Can a spouse’s separate property be considered marital property in a divorce? Or vice versa? The short answer is yes. During a marriage the character of property can change – either by agreement or transfer. The law calls this transmutation. The most common transmutation is when the separate property of one spouse becomes community (marital) property.
A less common form of transmutation is when community property is transmuted to become the separate property of one spouse. Least common is when one spouse’s separate property is transmuted to become the other spouse’s separate property.
Transmutation can occur when a spouse’s separate property is commingled (mixed or combined) with community property in such a way as to lose its separate character. For example, if a spouse deposits his/her separate funds into a marital account, those funds become commingled.
Commingling creates a presumption in the law that the commingled money or property is now community property. This presumption can be overcome if the separate property is still clearly identifiable or can be traced to a separate property source. If the commingling happened long ago, often such tracing is difficult to do.
A common exception is when a spouse uses separate property funds as a down payment on a marital home. It’s normally relatively easy to trace (or simply agree upon) the down payment transaction. Therefore the down payment funds normally retain their character as separate property.
Transmutation – Basic Law
In the absence of commingling, a transmutation is not legally valid unless:
- It is declared in a written document which
- clearly states that the characterization or ownership of the property is being changed and
- clearly shows the acceptance of the spouse who is adversely affected by the transmutation.

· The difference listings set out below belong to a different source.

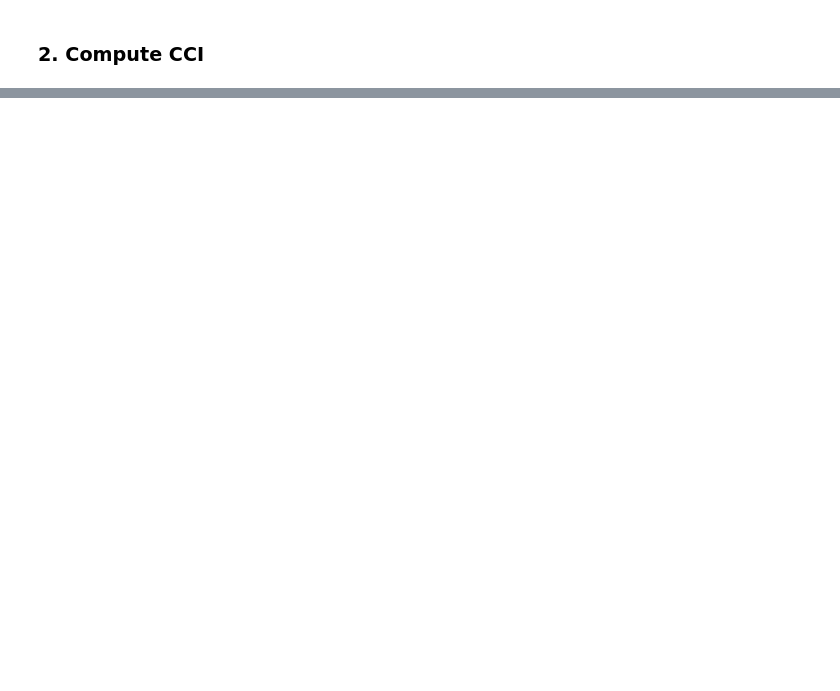
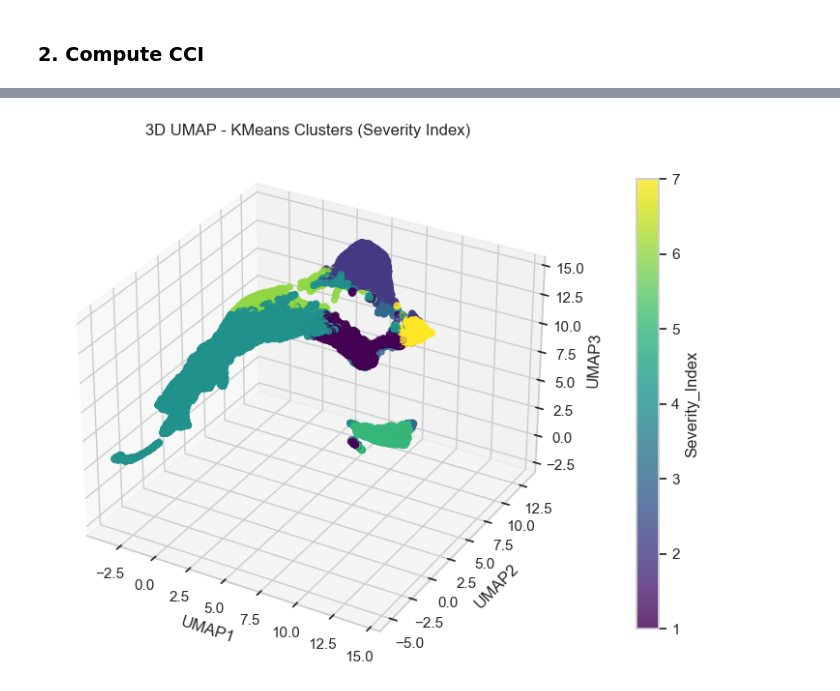
Before and after one commit to ImranBary/VITAI, a Jupyter notebook: Notebooks/01_full_dataset_with_cci.ipynb, the cells around one changed output, grey strips where cells are left out. Drawn from its saved outputs; the diff is of its cells as text; code cells hidden in the pictures; blank space fills up the shorter version.

```diff
--- a/Notebooks/01_full_dataset_with_cci.ipynb
+++ b/Notebooks/01_full_dataset_with_cci.ipynb
@@ -346,0 +362,20 @@ Analysis complete. Full dataset with CCI integrated.
+# %%
+##################################################
+# 4.4 Create a "Severity Index" from Clusters
+##################################################
+# For demonstration, we map clusters to severity levels
+# by ordering them by the mean 'Predicted_Health_Index'.
+
+cluster_map = (
+    data_merged
+    .groupby('Cluster')['Predicted_Health_Index']
+    .mean()
+    .sort_values()
+    .reset_index()
+)
+cluster_map['Severity_Index'] = range(1, len(cluster_map) + 1)  # 1..#clusters
+mapping = cluster_map.set_index('Cluster')['Severity_Index'].to_dict()
+data_merged['Severity_Index'] = data_merged['Cluster'].map(mapping)
+
+print("Mapped clusters to severity levels (1 = least severe, higher = more severe).")
+cluster_map
@@ -346,0 +428,30 @@ Analysis complete. Full dataset with CCI integrated.
+# %%
+####################################
+# 4.6 3D Visualization (UMAP or t-SNE)
+####################################
+
+# Let's do 3D with UMAP for demonstration:
+umap_3d = umap.UMAP(n_components=3, random_state=42)
+umap_3d_results = umap_3d.fit_transform(X_scaled)
+
+fig = plt.figure(figsize=(10,7))
+ax = fig.add_subplot(111, projection='3d')
+sc = ax.scatter(
+    umap_3d_results[:,0],
+    umap_3d_results[:,1],
+    umap_3d_results[:,2],
+    c=data_merged['Severity_Index'],
+    cmap='viridis',
+    alpha=0.8
+)
+
+ax.set_title(f"3D UMAP - {best_method} Clusters (Severity Index)")
+ax.set_xlabel("UMAP1")
+ax.set_ylabel("UMAP2")
+ax.set_zlabel("UMAP3")
+cbar = plt.colorbar(sc, ax=ax, fraction=0.03, pad=0.09)
+cbar.set_label("Severity_Index")
+
+plt.show()
+# %% [output]
+[figure, added]
```
Also changed, not shown: parts of 20 cells of this notebook, 36 other files.
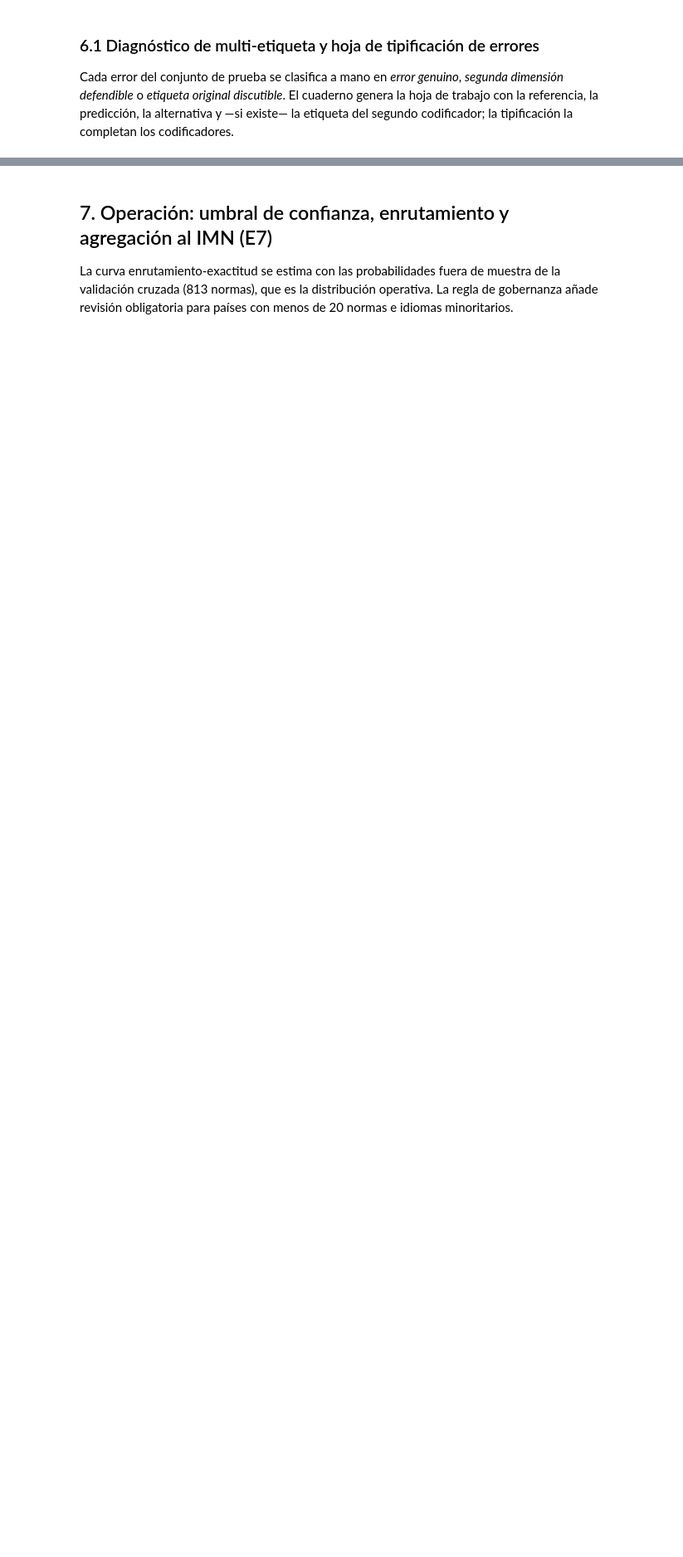
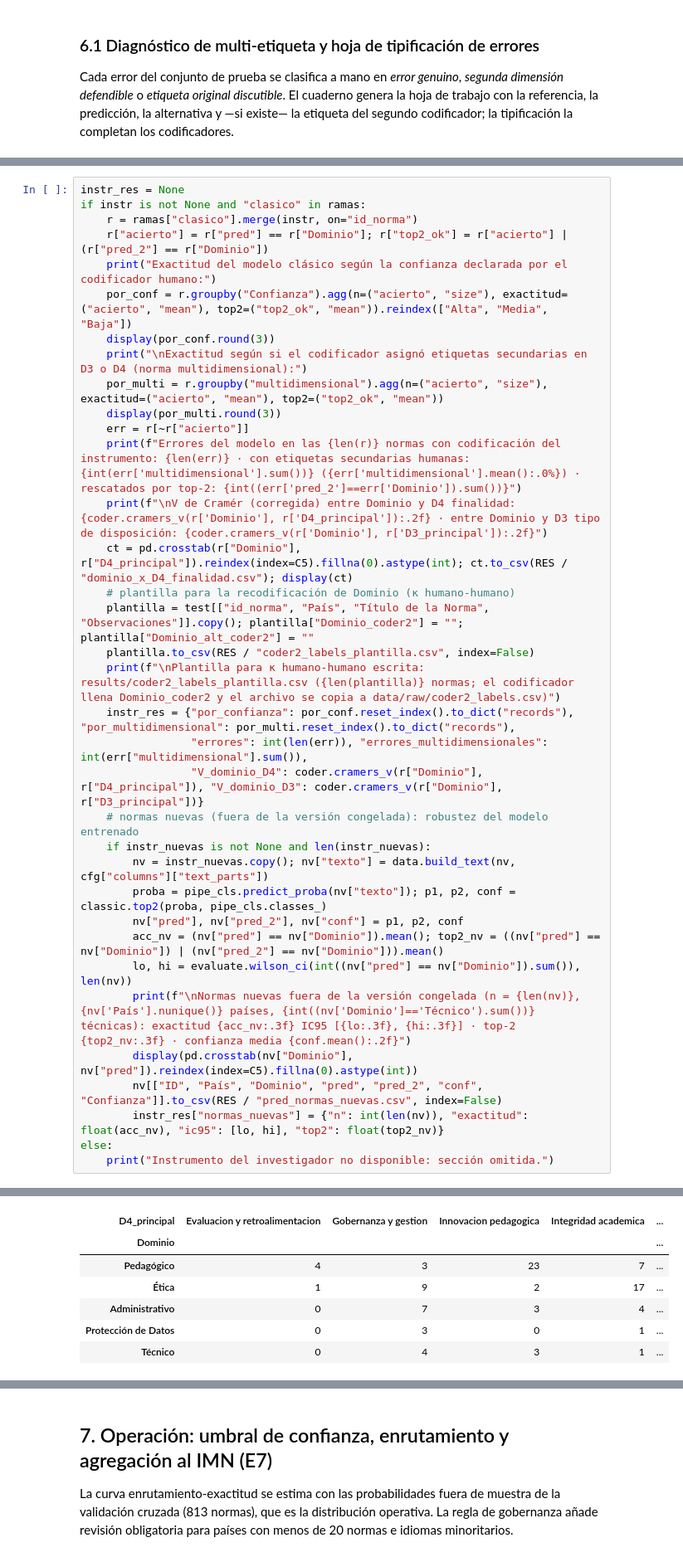
Before and after one commit to jorgemaldonadom-cmd/genial-clasificador-normativa, a Jupyter notebook: notebooks/02_experimento.ipynb, the cells around one changed output, grey strips where cells are left out. Shown at 83% size. Saved outputs shown, nothing was run; the diff lists cells and outputs as text; blank space fills up the shorter version.

```diff
--- a/notebooks/02_experimento.ipynb
+++ b/notebooks/02_experimento.ipynb
@@ -372,0 +388,36 @@ Errores del modelo clásico en prueba: 50 de 129 · en 35 la segunda dimensión
+# %%
+instr_res = None
+if instr is not None and "clasico" in ramas:
+    r = ramas["clasico"].merge(instr, on="id_norma")
+    r["acierto"] = r["pred"] == r["Dominio"]; r["top2_ok"] = r["acierto"] | (r["pred_2"] == r["Dominio"])
+    print("Exactitud del modelo clásico según la confianza declarada por el codificador humano:")
+    por_conf = r.groupby("Confianza").agg(n=("acierto", "size"), exactitud=("acierto", "mean"), top2=("top2_ok", "mean")).reindex(["Alta", "Media", "Baja"])
+    display(por_conf.round(3))
+    print("\nExactitud según si el codificador asignó etiquetas secundarias en D3 o D4 (norma multidimensional):")
+    por_multi = r.groupby("multidimensional").agg(n=("acierto", "size"), exactitud=("acierto", "mean"), top2=("top2_ok", "mean"))
+    display(por_multi.round(3))
+    err = r[~r["acierto"]]
+    print(f"Errores del modelo en las {len(r)} normas con codificación del instrumento: {len(err)} · con etiquetas secundarias humanas: {int(err['multidimensional'].sum())} ({err['multidimensional'].mean():.0%}) · rescatados por top-2: {int((err['pred_2']==err['Dominio']).sum())}")
+    print(f"\nV de Cramér (corregida) entre Dominio y D4 finalidad: {coder.cramers_v(r['Dominio'], r['D4_principal']):.2f} · entre Dominio y D3 tipo de disposición: {coder.cramers_v(r['Dominio'], r['D3_principal']):.2f}")
+    ct = pd.crosstab(r["Dominio"], r["D4_principal"]).reindex(index=C5).fillna(0).astype(int); ct.to_csv(RES / "dominio_x_D4_finalidad.csv"); display(ct)
+    # plantilla para la recodificación de Dominio (κ humano-humano)
+    plantilla = test[["id_norma", "País", "Título de la Norma", "Observaciones"]].copy(); plantilla["Dominio_coder2"] = ""; plantilla["Dominio_alt_coder2"] = ""
+    plantilla.to_csv(RES / "coder2_labels_plantilla.csv", index=False)
+    print(f"\nPlantilla para κ humano-humano escrita: results/coder2_labels_plantilla.csv ({len(plantilla)} normas; el codificador llena Dominio_coder2 y el archivo se copia a data/raw/coder2_labels.csv)")
+    instr_res = {"por_confianza": por_conf.reset_index().to_dict("records"), "por_multidimensional": por_multi.reset_index().to_dict("records"),
+                 "errores": int(len(err)), "errores_multidimensionales": int(err["multidimensional"].sum()),
+                 "V_dominio_D4": coder.cramers_v(r["Dominio"], r["D4_principal"]), "V_dominio_D3": coder.cramers_v(r["Dominio"], r["D3_principal"])}
+    # normas nuevas (fuera de la versión congelada): robustez del modelo entrenado
+    if instr_nuevas is not None and len(instr_nuevas):
+        nv = instr_nuevas.copy(); nv["texto"] = data.build_text(nv, cfg["columns"]["text_parts"])
+        proba = pipe_cls.predict_proba(nv["texto"]); p1, p2, conf = classic.top2(proba, pipe_cls.classes_)
+        nv["pred"], nv["pred_2"], nv["conf"] = p1, p2, conf
+        acc_nv = (nv["pred"] == nv["Dominio"]).mean(); top2_nv = ((nv["pred"] == nv["Dominio"]) | (nv["pred_2"] == nv["Dominio"])).mean()
+        lo, hi = evaluate.wilson_ci(int((nv["pred"] == nv["Dominio"]).sum()), len(nv))
+        print(f"\nNormas nuevas fuera de la versión congelada (n = {len(nv)}, {nv['País'].nunique()} países, {int((nv['Dominio']=='Técnico').sum())} técnicas): exactitud {acc_nv:.3f} IC95 [{lo:.3f}, {hi:.3f}] · top-2 {top2_nv:.3f} · confianza media {conf.mean():.2f}")
+        display(pd.crosstab(nv["Dominio"], nv["pred"]).reindex(index=C5).fillna(0).astype(int))
+        nv[["ID", "País", "Dominio", "pred", "pred_2", "conf", "Confianza"]].to_csv(RES / "pred_normas_nuevas.csv", index=False)
+        instr_res["normas_nuevas"] = {"n": int(len(nv)), "exactitud": float(acc_nv), "ic95": [lo, hi], "top2": float(top2_nv)}
+else:
+    print("Instrumento del investigador no disponible: sección omitida.")
+# %% [output]
@@ -372,0 +438,7 @@ Errores del modelo clásico en prueba: 50 de 129 · en 35 la segunda dimensión
+| D4_principal | Evaluacion y retroalimentacion | Gobernanza y gestion | Innovacion pedagogica | Integridad academica | ... |
+| Dominio |  |  |  |  | ... |
+| Pedagógico | 4 | 3 | 23 | 7 | ... |
+| Ética | 1 | 9 | 2 | 17 | ... |
+| Administrativo | 0 | 7 | 3 | 4 | ... |
+| Protección de Datos | 0 | 3 | 0 | 1 | ... |
+| Técnico | 0 | 4 | 3 | 1 | ... |
```
Also changed, not shown: parts of 14 cells of this notebook, 8 other files.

The “in writing” requirement does not apply to a gift between the spouses of items such as clothing, jewelry or other tangible personal items, as long as:
- The item is used solely or principally by the spouse who received the gift and
- The item is not substantial in value when taking into account the financial circumstances of the marriage.
Fiduciary Duty and Transmutation
In a marriage, the spouses have a duty of the highest good faith and fair dealing with each other. Under this duty, neither may take any unfair advantage of the other. As regards community property and debt, this duty continues until the property has been divided by themselves or by a court. The duty includes an obligation to do the following if requested by the other spouse:
- fully disclose all material information regarding all assets and liabilities in which the community has or may have an interest and
- provide equal access to all information and records pertaining to these assets and liabilities.
With respect to a transaction between spouses affecting community property, the fiduciary duty includes:
- providing access at all times to records regarding the transaction; and
- providing on request full and true information of everything affecting the transaction.
Because of this fiduciary duty, there is a presumption in the law that an interspousal transfer that unfairly advantages one spouse was induced by undue influence. The advantaged spouse must overcome this presumption by showing that the disadvantaged spouse’s consent was:
- freely and voluntarily made;
- with a full knowledge of all the facts; and
- with a complete understanding of the effect of the transaction.
The information above is provided to help you understand some legal basics that may be relevant to your situation. It was obtained mainly from California Judges Benchguide 202 – Property Characterization and Division. The law in this area is fairly complex. You may benefit from obtaining legal advice about your particular situation.